Thursday, November 17, 2011

My Thoughts on Supernatural 7x08 "Season Seven, Time for a Wedding!"

Considering all the hits I've been getting from Supernatural fans looking at my post on the Wedding Crashers male rape scene to compare it to the latest Supernatural episode "Season Seven, Time for a Wedding!" (thanks to whoever started sending that link around, by the way), I thought I'd write a post sharing my feelings on the episode. This is that post. "Season Seven, Time for a Wedding!" is a problematic episode involving obsessed Supernatural fan Becky giving Sam a love potion, and they become a cutesy couple until the potion wears off in the third act... and it's still too cutesy.

A lot of feminists think Supernatural is misogynistic, but I generally don't see it. The main complaint is that female characters are often killed in a way where the camera lingers over their pain and/or to hurt Sam and/or Dean in a women in refrigerators situation. Well, it's a horror story featuring gruesome deaths all around. The focus is on two male characters and everyone keeps dying around them, anyway. They even liquified Castiel (though possibly not for good). That said, there are a few things here and there that annoy me as a feminist, like practically the entire episode of "Season Seven, Time for a Wedding!".

Thursday, November 10, 2011

The Dollhouse Rape Issue
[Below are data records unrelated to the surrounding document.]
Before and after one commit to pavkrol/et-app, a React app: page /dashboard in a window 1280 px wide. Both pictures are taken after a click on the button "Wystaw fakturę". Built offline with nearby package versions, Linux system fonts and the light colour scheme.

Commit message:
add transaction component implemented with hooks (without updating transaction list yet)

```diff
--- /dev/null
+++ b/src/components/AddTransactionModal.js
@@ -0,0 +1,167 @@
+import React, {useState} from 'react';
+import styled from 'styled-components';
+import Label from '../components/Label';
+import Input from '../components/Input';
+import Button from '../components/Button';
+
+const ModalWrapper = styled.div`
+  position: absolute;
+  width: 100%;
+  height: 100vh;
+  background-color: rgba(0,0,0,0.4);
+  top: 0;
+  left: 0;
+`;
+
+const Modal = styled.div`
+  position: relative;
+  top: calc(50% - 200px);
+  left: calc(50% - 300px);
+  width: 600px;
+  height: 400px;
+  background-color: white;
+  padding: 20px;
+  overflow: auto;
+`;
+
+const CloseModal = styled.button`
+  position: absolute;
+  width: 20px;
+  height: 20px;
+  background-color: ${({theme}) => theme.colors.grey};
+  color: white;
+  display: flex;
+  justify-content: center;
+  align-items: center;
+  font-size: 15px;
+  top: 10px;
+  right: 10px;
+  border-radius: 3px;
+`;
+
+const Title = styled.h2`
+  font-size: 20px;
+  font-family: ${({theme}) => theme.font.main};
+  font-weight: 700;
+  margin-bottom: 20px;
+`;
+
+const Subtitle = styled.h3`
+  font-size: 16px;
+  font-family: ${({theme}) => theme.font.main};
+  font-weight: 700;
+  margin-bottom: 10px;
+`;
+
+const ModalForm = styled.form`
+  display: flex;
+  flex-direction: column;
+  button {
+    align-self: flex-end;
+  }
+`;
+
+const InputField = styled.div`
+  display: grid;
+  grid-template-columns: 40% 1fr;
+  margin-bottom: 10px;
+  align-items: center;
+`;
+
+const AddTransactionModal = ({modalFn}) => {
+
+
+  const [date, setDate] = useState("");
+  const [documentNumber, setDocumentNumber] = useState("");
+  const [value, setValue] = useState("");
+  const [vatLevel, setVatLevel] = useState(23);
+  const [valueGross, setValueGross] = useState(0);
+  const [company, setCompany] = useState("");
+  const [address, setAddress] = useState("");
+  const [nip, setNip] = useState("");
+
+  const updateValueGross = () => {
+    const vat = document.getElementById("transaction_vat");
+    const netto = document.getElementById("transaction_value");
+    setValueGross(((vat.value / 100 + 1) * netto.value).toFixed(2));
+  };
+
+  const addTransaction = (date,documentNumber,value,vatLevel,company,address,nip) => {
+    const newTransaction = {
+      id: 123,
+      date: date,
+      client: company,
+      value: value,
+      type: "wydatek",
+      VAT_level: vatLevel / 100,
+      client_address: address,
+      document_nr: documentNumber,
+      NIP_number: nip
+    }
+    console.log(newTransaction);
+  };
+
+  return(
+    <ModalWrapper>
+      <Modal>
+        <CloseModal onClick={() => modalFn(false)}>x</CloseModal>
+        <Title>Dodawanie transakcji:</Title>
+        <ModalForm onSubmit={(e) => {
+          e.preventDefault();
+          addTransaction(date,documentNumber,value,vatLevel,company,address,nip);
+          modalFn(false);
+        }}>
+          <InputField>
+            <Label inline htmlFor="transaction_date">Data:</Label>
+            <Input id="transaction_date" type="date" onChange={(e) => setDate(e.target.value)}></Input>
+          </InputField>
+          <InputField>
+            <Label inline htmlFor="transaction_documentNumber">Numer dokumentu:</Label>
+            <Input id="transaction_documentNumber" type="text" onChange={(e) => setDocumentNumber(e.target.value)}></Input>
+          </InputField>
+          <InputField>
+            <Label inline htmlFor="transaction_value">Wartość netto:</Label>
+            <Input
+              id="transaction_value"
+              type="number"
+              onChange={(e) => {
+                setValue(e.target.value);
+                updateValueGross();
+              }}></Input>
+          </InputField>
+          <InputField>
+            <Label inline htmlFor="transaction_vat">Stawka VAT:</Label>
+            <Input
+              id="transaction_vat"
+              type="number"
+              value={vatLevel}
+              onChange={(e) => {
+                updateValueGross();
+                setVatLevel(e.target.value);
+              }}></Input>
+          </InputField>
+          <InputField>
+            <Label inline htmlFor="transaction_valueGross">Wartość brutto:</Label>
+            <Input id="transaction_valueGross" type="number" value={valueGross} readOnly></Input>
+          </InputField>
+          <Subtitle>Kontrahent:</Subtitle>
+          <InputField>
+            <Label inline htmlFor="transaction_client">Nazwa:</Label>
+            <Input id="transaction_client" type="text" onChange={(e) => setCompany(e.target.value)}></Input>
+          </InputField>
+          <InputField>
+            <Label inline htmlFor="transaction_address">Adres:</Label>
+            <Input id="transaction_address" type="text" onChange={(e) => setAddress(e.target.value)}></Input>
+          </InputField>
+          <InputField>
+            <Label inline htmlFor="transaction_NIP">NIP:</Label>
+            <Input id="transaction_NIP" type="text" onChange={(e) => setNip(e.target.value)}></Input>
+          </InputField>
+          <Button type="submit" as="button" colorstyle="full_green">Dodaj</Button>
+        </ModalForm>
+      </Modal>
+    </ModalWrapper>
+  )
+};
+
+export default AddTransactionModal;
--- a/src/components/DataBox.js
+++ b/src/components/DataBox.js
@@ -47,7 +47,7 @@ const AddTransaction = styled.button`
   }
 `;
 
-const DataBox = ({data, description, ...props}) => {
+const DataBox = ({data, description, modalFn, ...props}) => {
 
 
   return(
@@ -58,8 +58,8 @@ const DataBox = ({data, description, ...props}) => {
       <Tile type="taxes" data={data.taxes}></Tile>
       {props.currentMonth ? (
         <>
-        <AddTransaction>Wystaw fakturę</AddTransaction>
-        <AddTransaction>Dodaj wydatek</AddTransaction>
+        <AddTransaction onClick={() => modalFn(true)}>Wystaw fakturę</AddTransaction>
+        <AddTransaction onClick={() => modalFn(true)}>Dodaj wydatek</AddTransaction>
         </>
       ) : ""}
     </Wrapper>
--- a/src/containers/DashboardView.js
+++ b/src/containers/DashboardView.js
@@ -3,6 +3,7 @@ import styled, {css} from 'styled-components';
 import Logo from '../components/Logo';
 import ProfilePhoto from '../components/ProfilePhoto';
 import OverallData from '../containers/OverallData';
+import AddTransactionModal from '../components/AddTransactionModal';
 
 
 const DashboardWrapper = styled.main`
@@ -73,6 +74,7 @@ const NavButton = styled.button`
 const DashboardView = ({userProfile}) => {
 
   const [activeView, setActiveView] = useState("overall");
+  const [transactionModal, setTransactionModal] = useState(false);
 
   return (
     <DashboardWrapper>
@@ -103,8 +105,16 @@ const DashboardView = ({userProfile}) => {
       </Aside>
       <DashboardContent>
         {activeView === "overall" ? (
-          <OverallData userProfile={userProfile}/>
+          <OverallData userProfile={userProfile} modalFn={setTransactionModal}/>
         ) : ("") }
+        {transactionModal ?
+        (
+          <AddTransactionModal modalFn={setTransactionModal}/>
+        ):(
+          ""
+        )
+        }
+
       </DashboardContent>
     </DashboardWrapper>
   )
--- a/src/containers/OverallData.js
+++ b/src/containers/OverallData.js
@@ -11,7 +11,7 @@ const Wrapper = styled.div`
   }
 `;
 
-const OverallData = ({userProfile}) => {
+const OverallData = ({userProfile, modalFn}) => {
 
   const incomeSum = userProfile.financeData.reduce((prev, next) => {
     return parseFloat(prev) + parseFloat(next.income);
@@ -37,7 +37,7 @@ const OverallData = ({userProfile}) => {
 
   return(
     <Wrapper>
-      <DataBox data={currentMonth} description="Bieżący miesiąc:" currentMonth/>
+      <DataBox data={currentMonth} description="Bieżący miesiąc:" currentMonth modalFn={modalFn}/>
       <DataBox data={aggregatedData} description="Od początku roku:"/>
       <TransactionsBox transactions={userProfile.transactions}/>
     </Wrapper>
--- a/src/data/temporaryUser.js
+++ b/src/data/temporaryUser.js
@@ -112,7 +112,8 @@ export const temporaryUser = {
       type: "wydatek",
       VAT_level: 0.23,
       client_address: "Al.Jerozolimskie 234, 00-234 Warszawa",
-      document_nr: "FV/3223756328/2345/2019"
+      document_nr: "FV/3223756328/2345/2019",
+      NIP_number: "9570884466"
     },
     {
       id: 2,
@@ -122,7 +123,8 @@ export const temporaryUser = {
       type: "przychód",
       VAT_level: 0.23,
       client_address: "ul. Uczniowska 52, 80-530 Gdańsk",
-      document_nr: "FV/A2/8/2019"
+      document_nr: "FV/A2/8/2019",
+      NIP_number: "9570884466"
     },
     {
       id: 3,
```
A lot of feminists complain about Dollhouse being a big display of rape without anyone ever acknowledging it. I think it is acknowledged through the shorthand of "prostitution" and "human-trafficking", but I can understand people not recognizing it. I think rape does happen in the normal operation of the Dollhouse, but it's hard to say how this rape exactly occurs given the weird science-fiction element of the show. The problem is that we are just not used to conceptualizing of this kind of thing because it never happens in the real world, and we want to think about this kind of fantasy scenario in the way normal life operates where a person is both mind and body simultaneously and indistinguishably, but that's not accurate to these scenarios. I have some thoughts on how to conceptualize identity in these scenarios, breaking it down to three distinct parts.